Unstable molecule: Reed uncovers Sue’s new powers. He says it was actually the radiation from his nuclear testing device that did it. He also pulled the switcheroo on the Mole Man at the end.
Fade Out: Sue gets her new powers, and immediately finds uses to use them. I was hoping she’d use them to be the one who stops the Mole Man, but I guess saving her team will have to.
Clobbering Time: In his death trap, the Thing finds himself sinking in a soft, cotton-like substance, which threatens to suffocate him. Instead of fighting his way out, he thinks his way, by following the goop to its source.
Flame On: Johnny’s trap is an ice-based one, which prevents him from using his flame. He too thinks his way out, using a piece of ice to disrupt the machinery.
Trivia Time: In later years, most notably on John Byrne’s run on the title, it’s often speculated that Sue’s force fields make her the most powerful member of the team. But this issue, the one in which her powers are introduced, Reed says much the same thing.
The Mole Man’s subterranean servants will become part of pretty much every Mole Man story from here on out. Later, we’ll learn they’re called Moloids.
Fantastic or Frightful? Stan Lee often gets credit for bringing “real world problems” into superhero tales, and we get a huge dose of that in this issue, with about half the issue taking place with our characters hanging out headquarters dealing with everyday stuff, so that the Mole Man’s threatened apocalypse seems almost tacked-on. A quirky issue, but a fun one.
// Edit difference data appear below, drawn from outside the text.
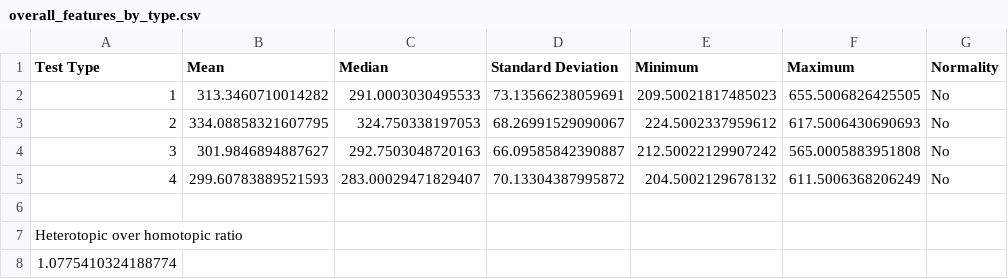
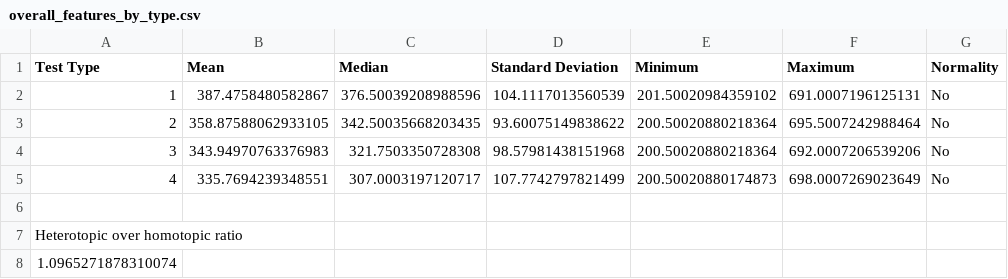
Before and after one commit to SimpingOjou/ConflictAnalysis, a CSV file: Export/Accelerometer/overall_features_by_type.csv, drawn as a sheet.

```diff
--- a/Export/Accelerometer/overall_features_by_type.csv
+++ b/Export/Accelerometer/overall_features_by_type.csv
@@ -1,8 +1,8 @@
 Test Type,Mean,Median,Standard Deviation,Minimum,Maximum,Normality
-1,313.3460710014282,291.0003030495533,73.13566238059691,209.50021817485023,655.5006826425505,No
-2,334.08858321607795,324.750338197053,68.26991529090067,224.5002337959612,617.5006430690693,No
-3,301.9846894887627,292.7503048720163,66.09585842390887,212.50022129907242,565.0005883951808,No
-4,299.60783889521593,283.00029471829407,70.13304387995872,204.5002129678132,611.5006368206249,No
+1,387.4758480582867,376.50039208988596,104.1117013560539,201.50020984359102,691.0007196125131,No
+2,358.87588062933105,342.50035668203435,93.60075149838622,200.50020880218364,695.5007242988464,No
+3,343.94970763376983,321.7503350728308,98.57981438151968,200.50020880218364,692.0007206539206,No
+4,335.7694239348551,307.0003197120717,107.7742797821499,200.50020880174873,698.0007269023649,No
 
 Heterotopic over homotopic ratio
-1.0775410324188774
+1.0965271878310074
```
Also changed, not shown: Export/Accelerometer/single_run_features.csv, Export/Accelerometer/subject_features_by_type.csv, 16 other files.
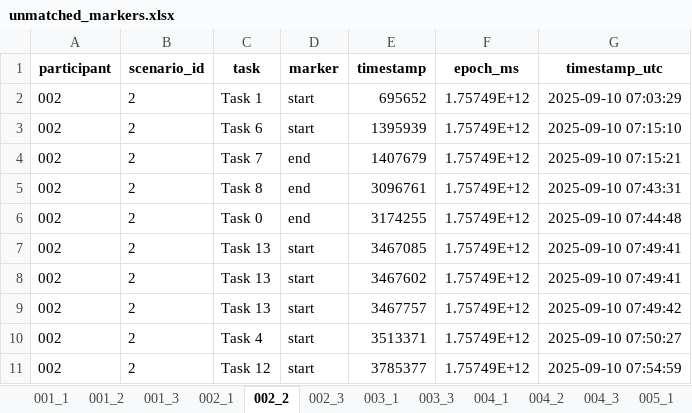
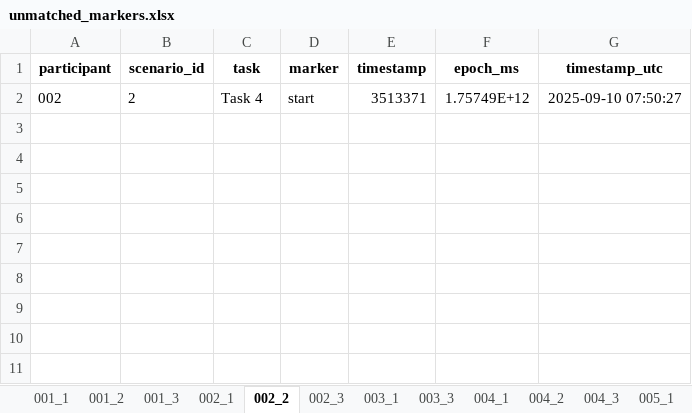
Before and after one commit to kruuZHAW/eye_tracking, an Excel workbook: unmatched_markers.xlsx, sheet 002_2, drawn as a sheet; values as stored, in another font and other column widths than the file's, no borders; the diff names each change by its address in the sheet, - before the commit and + after, or states it on an @@ line.

```diff
--- a/unmatched_markers.xlsx (sheet 002_2)
+++ b/unmatched_markers.xlsx (sheet 002_2)
-row 2: 002 | 2 | Task 1 | start | 695652 | 1.75749E+12 | 2025-09-10 07:03:29
-row 3: 002 | 2 | Task 6 | start | 1395939 | 1.75749E+12 | 2025-09-10 07:15:10
-row 4: 002 | 2 | Task 7 | end | 1407679 | 1.75749E+12 | 2025-09-10 07:15:21
-row 5: 002 | 2 | Task 8 | end | 3096761 | 1.75749E+12 | 2025-09-10 07:43:31
-row 6: 002 | 2 | Task 0 | end | 3174255 | 1.75749E+12 | 2025-09-10 07:44:48
-row 7: 002 | 2 | Task 13 | start | 3467085 | 1.75749E+12 | 2025-09-10 07:49:41
-row 8: 002 | 2 | Task 13 | start | 3467602 | 1.75749E+12 | 2025-09-10 07:49:41
-row 9: 002 | 2 | Task 13 | start | 3467757 | 1.75749E+12 | 2025-09-10 07:49:42
-row 11: 002 | 2 | Task 12 | start | 3785377 | 1.75749E+12 | 2025-09-10 07:54:59
```
Also changed, not shown: sheet 004_1, sheet 017_3, sheet 008_2, sheet 010_3, sheet 018_1, sheet 004_3, 29 more sheets, 5 other files.
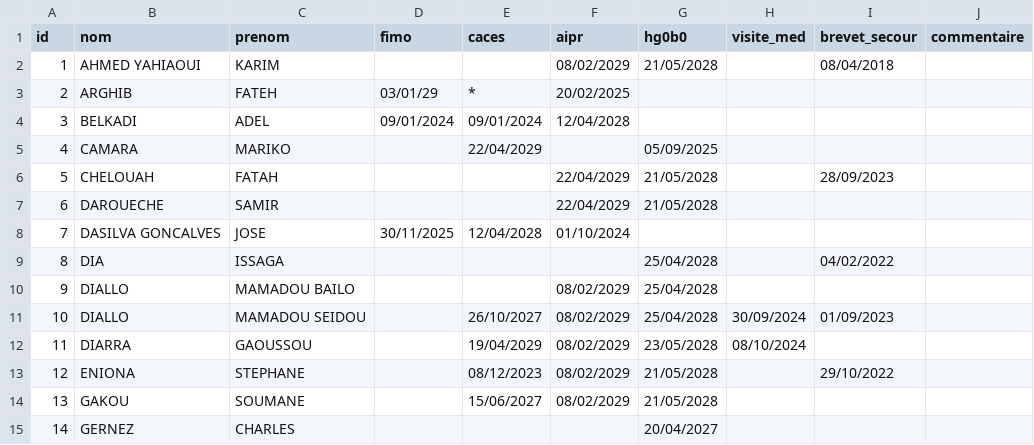
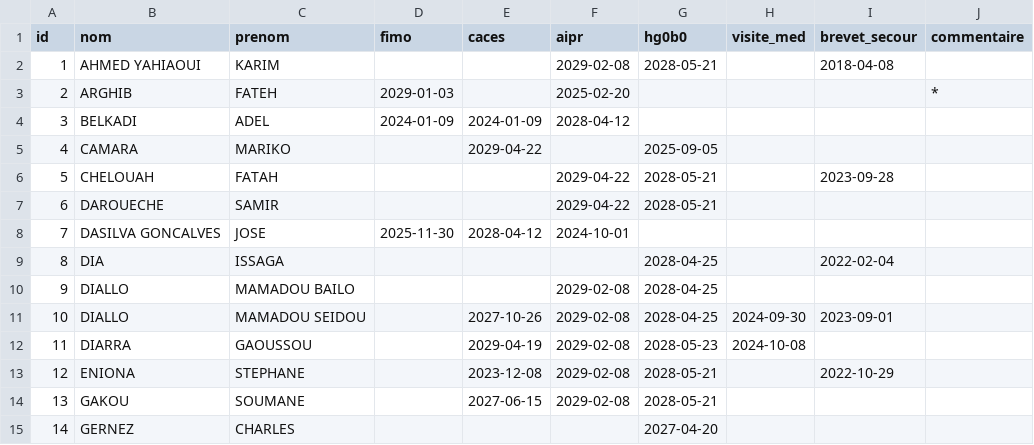
Before and after one commit to GostoCoder/Alerte_Colaborateur, a CSV file: consommable/best.csv, drawn as a sheet; only a part is shown; the diff covers the shown part only.

Commit message:
Changes to be committed: 	modified:   app.pyw 	modified:   consommable/best.csv 	modified:   consommable/seed_best_to_db.py 	modified:   database_management_1.db 	modified:   inspection_notifications_1.py 	modified:   inspection_notifications_2.py 	modified:   templates/index_2.html

```diff
--- a/consommable/best.csv
+++ b/consommable/best.csv
@@ -1,15 +1,15 @@
 id,nom,prenom,fimo,caces,aipr,hg0b0,visite_med,brevet_secour,commentaire
-1,AHMED YAHIAOUI,KARIM,,,08/02/2029,21/05/2028,,08/04/2018,
-2,ARGHIB,FATEH,03/01/29,*,20/02/2025,,,,
-3,BELKADI,ADEL,09/01/2024,09/01/2024,12/04/2028,,,,,,
-4,CAMARA,MARIKO,,22/04/2029,,05/09/2025,,,
-5,CHELOUAH,FATAH,,,22/04/2029,21/05/2028,,28/09/2023,
-6,DAROUECHE,SAMIR,,,22/04/2029,21/05/2028,,,
-7,DASILVA GONCALVES,JOSE,30/11/2025,12/04/2028,01/10/2024,,,
-8,DIA,ISSAGA,,,,25/04/2028,,04/02/2022,
-9,DIALLO,MAMADOU BAILO,,,08/02/2029,25/04/2028,,,
-10,DIALLO,MAMADOU SEIDOU,,26/10/2027,08/02/2029,25/04/2028,30/09/2024,01/09/2023,
-11,DIARRA,GAOUSSOU,,19/04/2029,08/02/2029,23/05/2028,08/10/2024,,
-12,ENIONA,STEPHANE,,08/12/2023,08/02/2029,21/05/2028,,29/10/2022,
-13,GAKOU,SOUMANE,,15/06/2027,08/02/2029,21/05/2028,,,
-14,GERNEZ,CHARLES,,,,20/04/2027,,,,,
+1,AHMED YAHIAOUI,KARIM,,,2029-02-08,2028-05-21,,2018-04-08,
+2,ARGHIB,FATEH,2029-01-03,,2025-02-20,,,,*
+3,BELKADI,ADEL,2024-01-09,2024-01-09,2028-04-12,,,,
+4,CAMARA,MARIKO,,2029-04-22,,2025-09-05,,,
+5,CHELOUAH,FATAH,,,2029-04-22,2028-05-21,,2023-09-28,
+6,DAROUECHE,SAMIR,,,2029-04-22,2028-05-21,,,
+7,DASILVA GONCALVES,JOSE,2025-11-30,2028-04-12,2024-10-01,,,
+8,DIA,ISSAGA,,,,2028-04-25,,2022-02-04,
+9,DIALLO,MAMADOU BAILO,,,2029-02-08,2028-04-25,,,
+10,DIALLO,MAMADOU SEIDOU,,2027-10-26,2029-02-08,2028-04-25,2024-09-30,2023-09-01,
+11,DIARRA,GAOUSSOU,,2029-04-19,2029-02-08,2028-05-23,2024-10-08,,
+12,ENIONA,STEPHANE,,2023-12-08,2029-02-08,2028-05-21,,2022-10-29,
+13,GAKOU,SOUMANE,,2027-06-15,2029-02-08,2028-05-21,,,
+14,GERNEZ,CHARLES,,,,2027-04-20,,,,
```
Also changed, not shown: 51 edited cells elsewhere in this file, 6 other files.
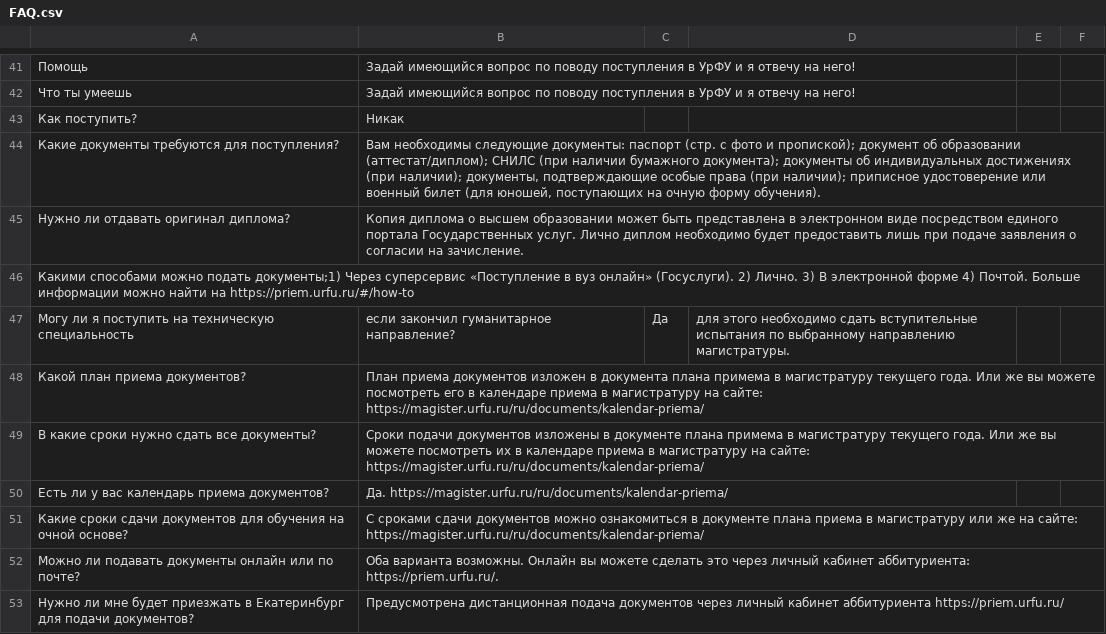
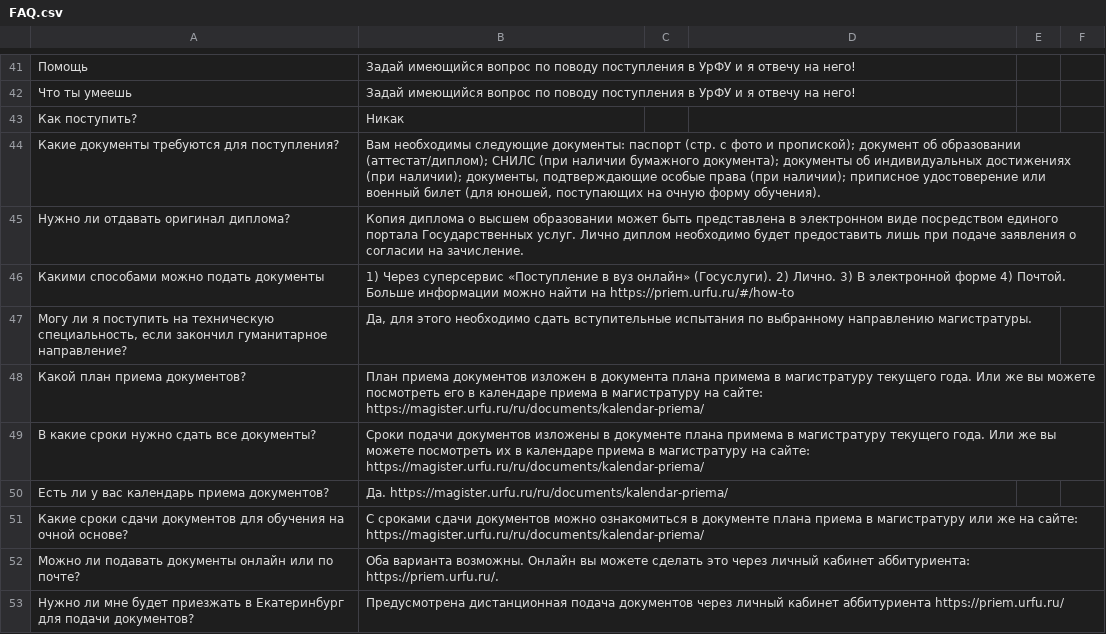
Before and after one commit to Adyuzhev/Tg-bot, a CSV file: FAQ.csv, drawn as a sheet; only a part is shown, gaps mark what is left out; removed rows and columns are numbered as before the commit, all else as after; the diff covers the shown part only; the diff names each change by its address in the sheet, - before the commit and + after, or states it on an @@ line.

```diff
--- a/FAQ.csv
+++ b/FAQ.csv
-row 46: Какими способами можно подать документы;1) Через суперсервис «Поступление в вуз онлайн» (Госуслуги). 2) Лично. 3) В электронной форме 4) Почтой. Больше информации можно найти на https://priem.urfu.ru/#/how-to
-row 47: Могу ли я поступить на техническую специальность | если закончил гуманитарное направление? | Да | для этого необходимо сдать вступительные испытания по выбранному направлению магистратуры.
+row 46: Какими способами можно подать документы | 1) Через суперсервис «Поступление в вуз онлайн» (Госуслуги). 2) Лично. 3) В электронной форме 4) Почтой. Больше информации можно найти на https://priem.urfu.ru/#/how-to
+row 47: Могу ли я поступить на техническую специальность, если закончил гуманитарное направление? | Да, для этого необходимо сдать вступительные испытания по выбранному направлению магистратуры.
```
Also changed, not shown: 6 added rows, 10 removed rows and 16 edited cells elsewhere in this file.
Next week: The Master Plan Committee.
Want more? Check out my book, CINE HIGH, now available for the Kindle and the free Kindle app.